Many years ago, I read an issue of CarToons magazine, featuring a series of cool hot rodding sketches entitled, "Claude Buster's Need for Speed." Well, many of us possess that very same need. And while we all tend to be experimental in nature, we've found several ways to achieve that desirable feeling associated with the experience of speed. Naturally, one way to get there is by cubic inches and monster torque. Another popular method of achieving greater terminal velocity is by way of bottled horsepower, better known as nitrous oxide. Choices abound, as there are several ways to apply this inert gas that aids combustion-plate systems, multi-nozzle fogger set-ups, and wet systems common on late-model EFI combinations.
Enter our friends at Edelbrock, known far and wide as the "Fun Team." And since we all have a passion for cars, as well as fun with cars, the Fun Team has agreed to enlighten us with yet another recipe for FUN. What's that you say? You like having a mild-mannered driver that's modified to your personal tastes? Well, how would you like that mild-mannered modified to turn into a tire-shredding animal at the flick of a switch? There is no other comparable product on the market today that'll set you back in the seat the way a nitrous oxide injection kit will. Read on. You may just need to rebuild the backrest of your driver's seat for optimum comfort!
As with any power-adder, there are a few tips you'll need to keep in mind.
Nitrous is instantaneous-activate the button and power is immediate. The bad rap nitrous has had over the years, is that it tends to cause broken parts. Well, that's only true if you don't follow the instructions. Nitrous can be both fun and trouble free, if you don't get greedy. Many feel it's your best bang for your performance buck-hands down!
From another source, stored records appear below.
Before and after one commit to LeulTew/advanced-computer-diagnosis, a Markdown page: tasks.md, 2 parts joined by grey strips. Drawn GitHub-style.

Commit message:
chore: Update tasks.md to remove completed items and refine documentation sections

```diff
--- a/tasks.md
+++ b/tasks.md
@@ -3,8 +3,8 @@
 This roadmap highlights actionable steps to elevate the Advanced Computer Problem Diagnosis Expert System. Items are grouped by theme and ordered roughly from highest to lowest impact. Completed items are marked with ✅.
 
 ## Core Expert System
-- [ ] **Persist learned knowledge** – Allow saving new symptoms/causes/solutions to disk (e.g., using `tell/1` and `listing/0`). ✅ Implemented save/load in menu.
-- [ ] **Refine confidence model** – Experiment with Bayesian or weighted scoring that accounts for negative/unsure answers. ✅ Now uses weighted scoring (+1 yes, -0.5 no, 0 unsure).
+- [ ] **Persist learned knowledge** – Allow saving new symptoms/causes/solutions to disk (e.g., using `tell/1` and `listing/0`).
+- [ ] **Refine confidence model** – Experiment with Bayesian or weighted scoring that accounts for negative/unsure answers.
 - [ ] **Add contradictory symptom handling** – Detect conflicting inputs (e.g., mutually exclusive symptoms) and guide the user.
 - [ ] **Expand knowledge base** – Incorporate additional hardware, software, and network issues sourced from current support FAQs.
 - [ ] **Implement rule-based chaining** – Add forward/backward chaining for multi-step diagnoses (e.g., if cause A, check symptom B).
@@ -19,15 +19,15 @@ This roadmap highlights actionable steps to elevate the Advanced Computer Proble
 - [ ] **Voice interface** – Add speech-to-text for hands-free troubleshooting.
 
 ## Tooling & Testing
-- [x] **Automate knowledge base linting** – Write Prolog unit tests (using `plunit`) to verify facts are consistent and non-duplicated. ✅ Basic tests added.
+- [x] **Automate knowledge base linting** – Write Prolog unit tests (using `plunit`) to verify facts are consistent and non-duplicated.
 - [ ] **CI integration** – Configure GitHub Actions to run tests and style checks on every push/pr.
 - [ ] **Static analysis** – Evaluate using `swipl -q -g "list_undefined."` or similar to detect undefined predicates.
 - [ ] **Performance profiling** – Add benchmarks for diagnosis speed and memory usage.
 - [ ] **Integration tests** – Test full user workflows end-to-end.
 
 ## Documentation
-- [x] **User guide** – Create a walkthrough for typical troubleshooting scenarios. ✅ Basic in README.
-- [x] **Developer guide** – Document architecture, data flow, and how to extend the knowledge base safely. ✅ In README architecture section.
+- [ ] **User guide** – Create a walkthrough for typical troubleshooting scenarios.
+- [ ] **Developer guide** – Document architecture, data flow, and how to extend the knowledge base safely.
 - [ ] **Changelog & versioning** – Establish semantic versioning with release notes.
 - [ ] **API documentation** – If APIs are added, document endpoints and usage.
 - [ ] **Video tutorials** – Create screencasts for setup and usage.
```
However, the number-one culprit that can cause nitrous to eat your motor is a sub-standard fuel system. You see, nitrous actually "supercharges" the incoming air, and makes it combust much better. And since it burns completely, it needs more fuel to go along with it.
The fuel also burns faster, and that's why you MUST retard your ignition timing, and remember this rule-the more nitrous, the less timing. Having too much timing would be the second type of mistake (beside a sub-standard fuel system) that could cause disaster. And what's also strongly recommended is to run a progressively colder spark plug as you add more nitrous. For the 100hp kit we're using here, that could be optional, depending, naturally, on the existing heat range being run.
Due to the wide variation of timing, compression ratio, fuel used, and general fuel system design, coupled with your camshaft, overall condition (and modification level) of your motor, all of these simple rules may apply differently to your exact combination. Bottom line-you need enough fuel to support the amount of nitrous you intend to apply, and you must be sure you avoid detonation. Okay, now you're asking, "How do I ensure that my combination is safe?" Here's the drill. Start out on the safe side (with regards to the amount of nitrous you apply to the motor). Also start out by taking out at least as much timing as the instructions indicate-we started at 6 degrees. Then, read your spark plugs carefully after each run. In our opinion, you can play safely with nitrous at this 100hp level (even on a used motor that's in good condition) for a long time.